Brazil Moves Toward Protection
The Equatorial Press Lead Story For 21 years, Brazil has banned the killing of whales and dolphins on its coastline. As 2008 came to a close, it took one step further by establishing its coastline as a sanctuary for these species, providing a major victory for conservationists and a step toward increased ecotourism and scientific research. Will it be the tipping point for other nations in the region?

By Fabricio Angelo

On December 18, 2008, the Brazilian government passed Decree 6698, establishing a sanctuary for whales and dolphins on the Brazilian coast. On the same day in 1987, the country banned the hunting of whales and dolphins along their coastline. For the coordinator of the project in Fernando de Noronha, Jose Martins da Silva Jr, the sanctuary doesn't go against any law currently in place. "It will encourage sustainable, non-lethal use of these charismatic animals, such as research, environmental education, and ecotourism," he said.

According to Jose Martins, the creation of the sanctuary has major political significance thanks to Brazil's influence on the International Whaling Commission, which is considering future plans including proposals for non-lethal use of whales and the creation of marine sanctuaries. "Whale hunting has always been common practice for some nations, including Brazil, which has contributed to 400 years of killing.

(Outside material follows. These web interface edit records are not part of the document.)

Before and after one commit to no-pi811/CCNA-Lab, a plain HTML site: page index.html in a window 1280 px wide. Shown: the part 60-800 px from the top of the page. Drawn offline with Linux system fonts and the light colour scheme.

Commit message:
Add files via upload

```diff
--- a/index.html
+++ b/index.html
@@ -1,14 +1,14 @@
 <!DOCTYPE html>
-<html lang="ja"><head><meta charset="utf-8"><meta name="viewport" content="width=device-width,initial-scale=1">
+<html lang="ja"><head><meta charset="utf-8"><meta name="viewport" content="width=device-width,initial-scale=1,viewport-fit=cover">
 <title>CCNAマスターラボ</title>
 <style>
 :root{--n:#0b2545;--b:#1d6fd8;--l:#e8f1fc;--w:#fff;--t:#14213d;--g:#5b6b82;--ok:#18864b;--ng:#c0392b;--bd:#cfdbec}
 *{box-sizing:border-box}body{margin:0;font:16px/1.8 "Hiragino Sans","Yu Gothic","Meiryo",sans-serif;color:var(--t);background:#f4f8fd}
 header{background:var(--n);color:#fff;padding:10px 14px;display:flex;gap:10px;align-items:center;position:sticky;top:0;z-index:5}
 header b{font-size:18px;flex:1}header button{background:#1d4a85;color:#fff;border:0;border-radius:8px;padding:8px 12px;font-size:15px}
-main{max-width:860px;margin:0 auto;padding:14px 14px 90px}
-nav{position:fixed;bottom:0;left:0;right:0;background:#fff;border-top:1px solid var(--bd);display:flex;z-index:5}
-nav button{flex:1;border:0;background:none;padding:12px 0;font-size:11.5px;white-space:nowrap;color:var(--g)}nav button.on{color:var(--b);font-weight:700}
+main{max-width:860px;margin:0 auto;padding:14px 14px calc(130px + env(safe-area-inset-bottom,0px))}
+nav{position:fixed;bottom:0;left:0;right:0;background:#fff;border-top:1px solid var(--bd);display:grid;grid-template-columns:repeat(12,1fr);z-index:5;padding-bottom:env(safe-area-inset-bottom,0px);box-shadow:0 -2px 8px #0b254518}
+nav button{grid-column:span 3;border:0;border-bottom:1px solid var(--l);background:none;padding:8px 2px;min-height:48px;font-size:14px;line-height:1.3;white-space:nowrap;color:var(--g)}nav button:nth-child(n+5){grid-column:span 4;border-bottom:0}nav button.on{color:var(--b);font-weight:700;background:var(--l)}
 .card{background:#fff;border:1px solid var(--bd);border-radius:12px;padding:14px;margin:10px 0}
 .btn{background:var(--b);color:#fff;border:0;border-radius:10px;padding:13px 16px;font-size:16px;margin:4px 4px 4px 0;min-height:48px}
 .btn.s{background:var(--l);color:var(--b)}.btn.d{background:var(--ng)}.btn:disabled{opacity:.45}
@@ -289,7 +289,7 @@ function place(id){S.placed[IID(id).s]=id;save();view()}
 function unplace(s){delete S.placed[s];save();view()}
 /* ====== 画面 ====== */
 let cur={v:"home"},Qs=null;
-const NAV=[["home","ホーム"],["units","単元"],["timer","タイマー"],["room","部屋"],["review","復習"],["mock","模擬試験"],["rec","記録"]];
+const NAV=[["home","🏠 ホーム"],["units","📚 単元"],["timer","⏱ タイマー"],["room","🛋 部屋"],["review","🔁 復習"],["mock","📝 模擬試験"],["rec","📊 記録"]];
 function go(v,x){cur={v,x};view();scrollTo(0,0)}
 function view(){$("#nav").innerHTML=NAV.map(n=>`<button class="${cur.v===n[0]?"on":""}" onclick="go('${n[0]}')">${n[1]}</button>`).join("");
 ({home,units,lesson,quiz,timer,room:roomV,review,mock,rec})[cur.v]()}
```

The use of whales as a source of food and mainly fat almost led to the extinction of several species," he said.

According to Martins, Brazilian territorial waters are occupied by a high diversity of whales (including blue, common minke, humpback, pygmy, and sperm), who, being migratory animals, experience one or both of their life cycles in Brazilian waters. "Therefore, the protection of both local water as well as their routes of migration are fundamental for the survival of these large traveling mammals," he said.

The decree signed by the president turns the Brazilian coastline into a sanctuary for whales and dolphins, and aims to reaffirm the national interest in the preservation and protection of cetaceans and their use in non-lethal activities.

Brazil suffers from a high rate of capture and mortality among dolphins caught in fishing nets, particularly among the porpoise in Rio Grande do Sul, the river dolphin of the Amazon, and the gray dolphin in Maranhao, Para, and Amapa states. The massive depletion of their numbers has contributed to a rapid population decline, which is accelerated thanks to the low reproductive rate of dolphins, making them even more vulnerable to extinction.

A study by marine biologist Erich Hoyt in 2008 proved that dolphins are economically worth more alive than dead. In 2006, whale and dolphin watching took place in 91 communities in Latin America, bringing nearly US $278,000 into these areas. In Brazil, in 2006, 225,000 people visited to see dolphins and whales, bringing US $31,500 into the country. "These whales should be preserved for the sake of biodiversity. Since the early 80's when there were major investments in sustainable use- such as research, environmental education, and ecotourism- it's been possible to both maintain species and to achieve economic returns," said Jose Martins.

Kenia Valenca, coordinator of RMA (the Network of Atlantic Forest NGOs) and a director of GESQ (Study Group for Cetaceans and Turtles of Pernambuco), said that the signing of the decree is a landmark decision in the fight for the protection of whales and dolphins. "Everyone working in the marine are has fought a lot for this to happen. We believe that from now on the cetacean conservation movement will have much more support."

Kenia believes it is more important to sensitize the population about the imminent threats to these animals than it is to punish offenders. "This decree is the best way to attract attention from the public. Through it we will be able to ensure that international agreements are met. We are still evaluating how best to work with this decree, but surely the high point is the establishment of this sanctuary," she said.

Leandra Goncalves, the coordinator of Greenpeace's Brazilian office, said she was pleased with the publication of the decree. "This is an important step in the strategy of the Brazilian government to extend their conservation policies to cover whales and dolphins, since the hunting of these animals on the Brazilian coast has already been banned for 21 years."

According to her, Greenpeace believes that the decree is extremely important politically, especially internationally, since Brazil is one of the leading forces for preservation in the International Whaling Commission. "We hope that Brazil will continue working vigorously in this direction by proposing strong measures against the hunting of these animals. The goal is to have, together with African countries, Argentina, and Chile, an area of even larger protection- a sanctuary of the South Atlantic," Leandra said.

Fabricio Angelo is a journalist with Rebia, the Brazilian Network for Environmental Information. Photo Corutesy of Magglz. This article has been printed with the permission of Ecoagencia news network. A copy of this article in Portuguese can be found at: